■ **Aim of the task**: The required lines are those that contain "styles"; pull them out of the data and copy them.

■ **Provided records**:
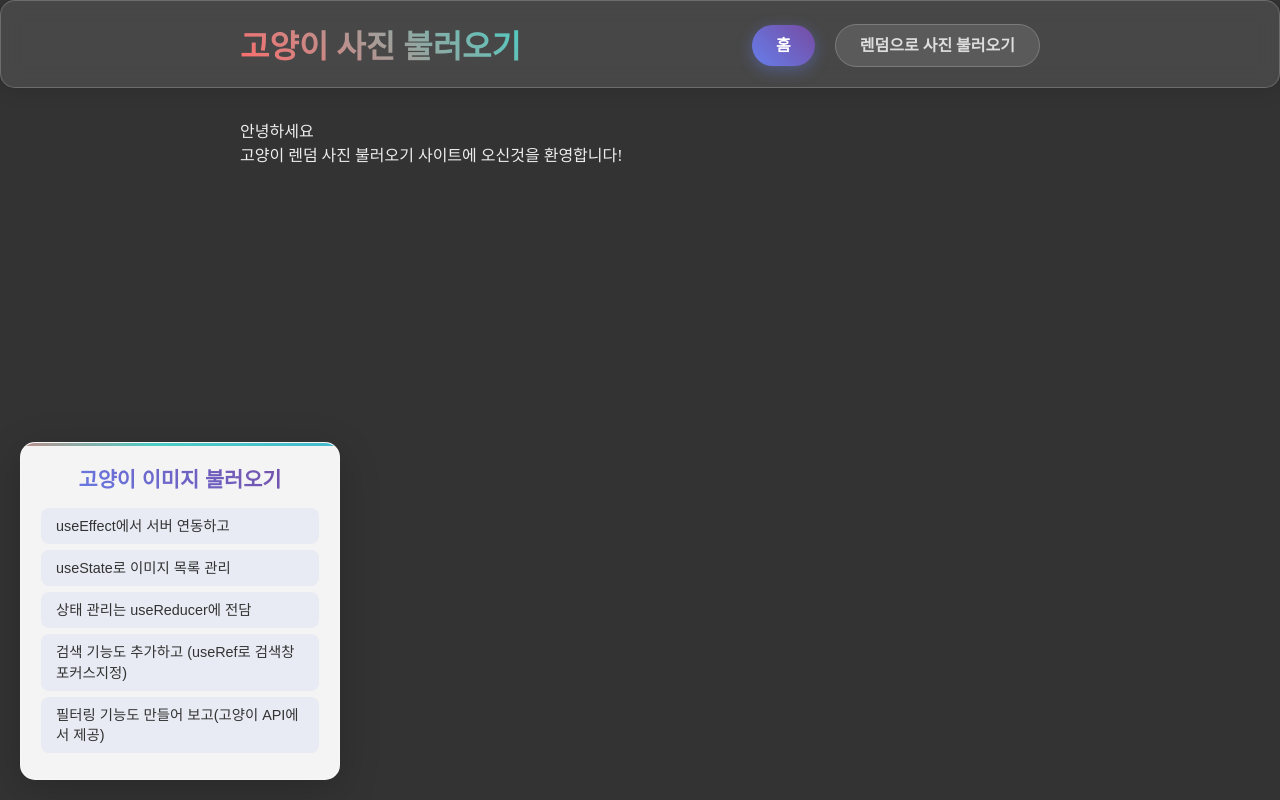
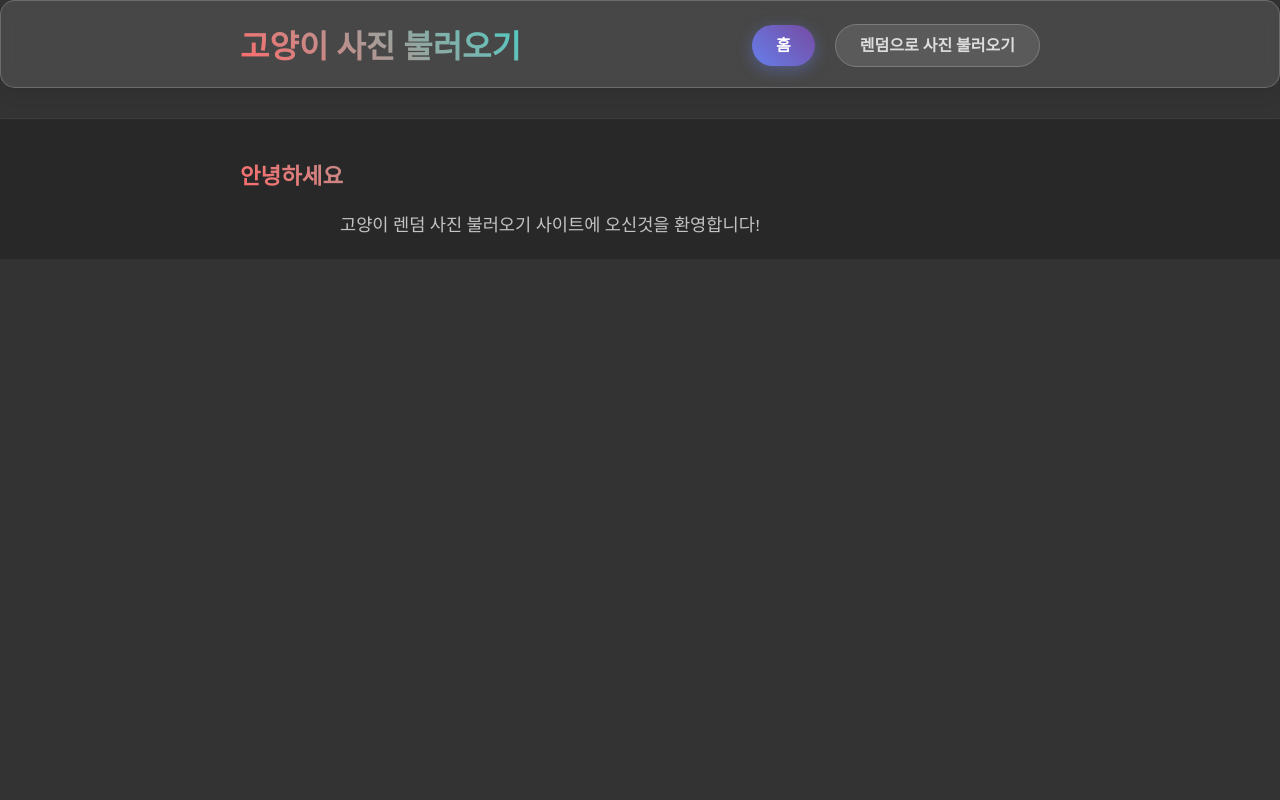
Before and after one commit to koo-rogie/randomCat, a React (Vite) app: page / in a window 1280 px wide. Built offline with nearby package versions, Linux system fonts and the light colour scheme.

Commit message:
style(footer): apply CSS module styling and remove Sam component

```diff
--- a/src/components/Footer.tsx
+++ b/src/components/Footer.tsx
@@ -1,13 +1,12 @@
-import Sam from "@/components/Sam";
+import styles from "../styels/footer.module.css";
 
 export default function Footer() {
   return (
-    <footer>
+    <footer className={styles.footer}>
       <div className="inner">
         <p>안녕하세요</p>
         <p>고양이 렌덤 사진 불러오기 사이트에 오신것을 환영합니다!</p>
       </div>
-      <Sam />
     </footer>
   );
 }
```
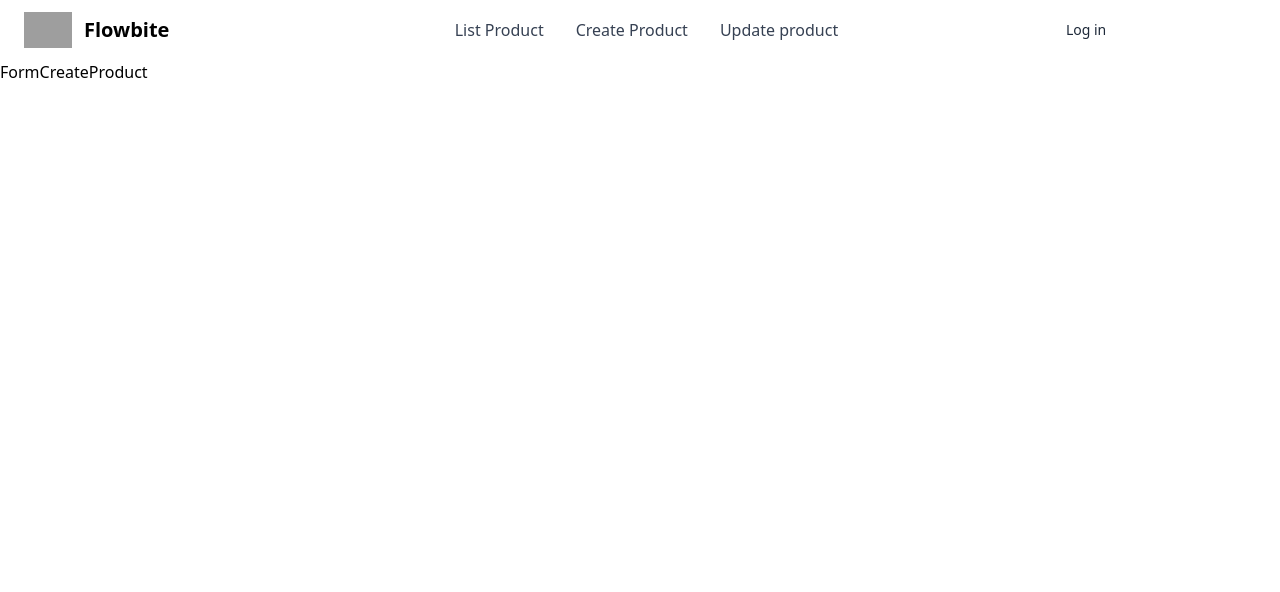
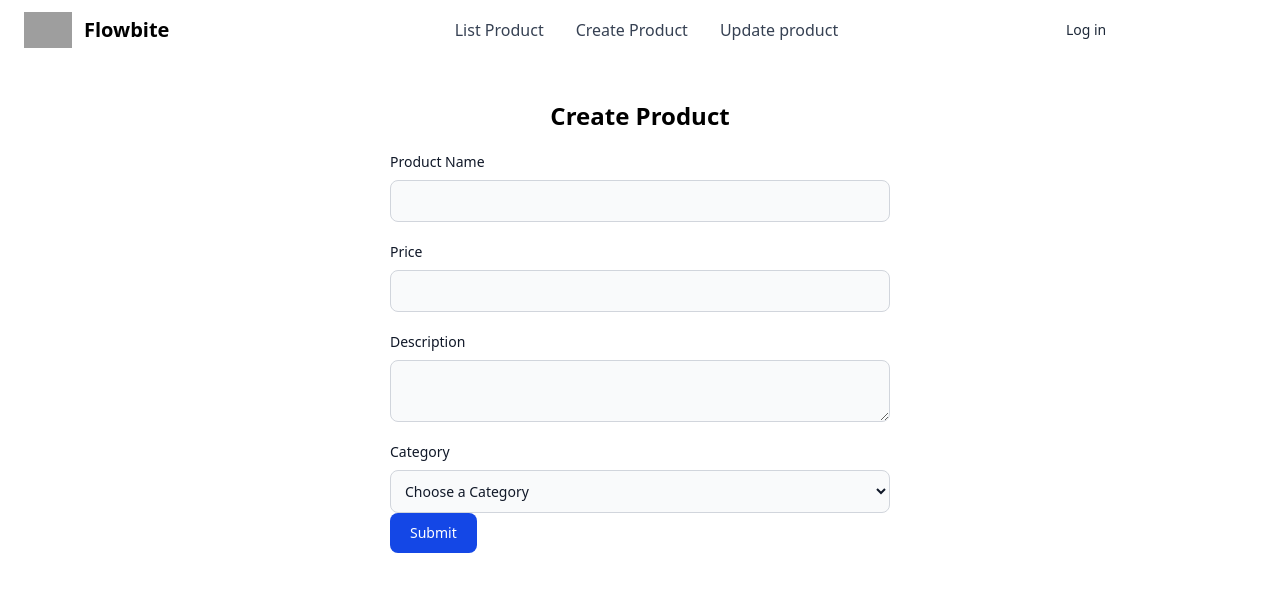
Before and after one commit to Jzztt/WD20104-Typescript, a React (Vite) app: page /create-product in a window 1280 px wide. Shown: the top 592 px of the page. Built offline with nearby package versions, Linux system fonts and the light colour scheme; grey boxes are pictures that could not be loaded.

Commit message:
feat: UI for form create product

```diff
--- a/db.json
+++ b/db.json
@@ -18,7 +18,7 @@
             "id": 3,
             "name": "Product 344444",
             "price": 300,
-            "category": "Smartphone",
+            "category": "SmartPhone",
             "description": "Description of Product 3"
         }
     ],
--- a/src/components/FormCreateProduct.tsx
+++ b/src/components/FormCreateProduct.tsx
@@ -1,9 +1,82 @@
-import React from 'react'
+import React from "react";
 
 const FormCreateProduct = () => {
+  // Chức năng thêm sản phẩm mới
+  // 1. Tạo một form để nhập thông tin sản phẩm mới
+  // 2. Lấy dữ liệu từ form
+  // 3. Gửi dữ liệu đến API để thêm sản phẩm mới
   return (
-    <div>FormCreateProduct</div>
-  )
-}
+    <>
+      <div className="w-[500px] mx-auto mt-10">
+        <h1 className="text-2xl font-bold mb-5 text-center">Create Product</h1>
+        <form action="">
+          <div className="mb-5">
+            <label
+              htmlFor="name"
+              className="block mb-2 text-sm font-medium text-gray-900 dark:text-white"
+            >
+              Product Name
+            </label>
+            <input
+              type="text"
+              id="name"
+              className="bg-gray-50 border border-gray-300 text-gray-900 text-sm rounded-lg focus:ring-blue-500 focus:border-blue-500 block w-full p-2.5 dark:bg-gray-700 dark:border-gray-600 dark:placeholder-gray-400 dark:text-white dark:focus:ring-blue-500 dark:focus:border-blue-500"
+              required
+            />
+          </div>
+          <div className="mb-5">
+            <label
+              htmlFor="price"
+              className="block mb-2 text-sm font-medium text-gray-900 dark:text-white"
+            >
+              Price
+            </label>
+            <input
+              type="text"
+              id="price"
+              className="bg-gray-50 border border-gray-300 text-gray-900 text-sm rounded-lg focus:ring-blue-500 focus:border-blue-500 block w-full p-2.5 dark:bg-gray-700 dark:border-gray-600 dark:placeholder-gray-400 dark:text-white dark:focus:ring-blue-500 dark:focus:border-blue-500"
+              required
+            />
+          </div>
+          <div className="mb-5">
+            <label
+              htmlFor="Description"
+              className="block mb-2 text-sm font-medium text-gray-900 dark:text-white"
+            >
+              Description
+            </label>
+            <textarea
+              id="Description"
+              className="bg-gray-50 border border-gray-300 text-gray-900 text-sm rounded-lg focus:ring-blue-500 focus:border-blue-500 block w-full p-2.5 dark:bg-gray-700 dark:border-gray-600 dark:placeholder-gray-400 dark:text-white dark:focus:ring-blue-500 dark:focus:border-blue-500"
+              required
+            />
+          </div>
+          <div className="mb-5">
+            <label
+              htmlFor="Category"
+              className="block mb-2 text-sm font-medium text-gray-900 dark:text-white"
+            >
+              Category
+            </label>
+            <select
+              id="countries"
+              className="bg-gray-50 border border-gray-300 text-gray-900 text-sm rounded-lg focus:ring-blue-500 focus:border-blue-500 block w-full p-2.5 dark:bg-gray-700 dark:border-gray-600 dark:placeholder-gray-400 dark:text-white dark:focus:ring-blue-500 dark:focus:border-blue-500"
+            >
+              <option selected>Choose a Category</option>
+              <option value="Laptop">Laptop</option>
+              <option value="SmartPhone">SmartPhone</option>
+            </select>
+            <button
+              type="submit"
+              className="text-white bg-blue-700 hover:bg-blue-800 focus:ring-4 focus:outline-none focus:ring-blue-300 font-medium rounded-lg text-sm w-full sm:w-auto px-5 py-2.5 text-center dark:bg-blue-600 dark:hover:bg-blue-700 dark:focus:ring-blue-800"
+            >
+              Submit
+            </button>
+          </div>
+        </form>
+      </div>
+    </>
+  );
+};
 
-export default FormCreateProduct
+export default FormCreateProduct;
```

■ **Answer below**:
+import styles from "../styels/footer.module.css";
+    <footer className={styles.footer}>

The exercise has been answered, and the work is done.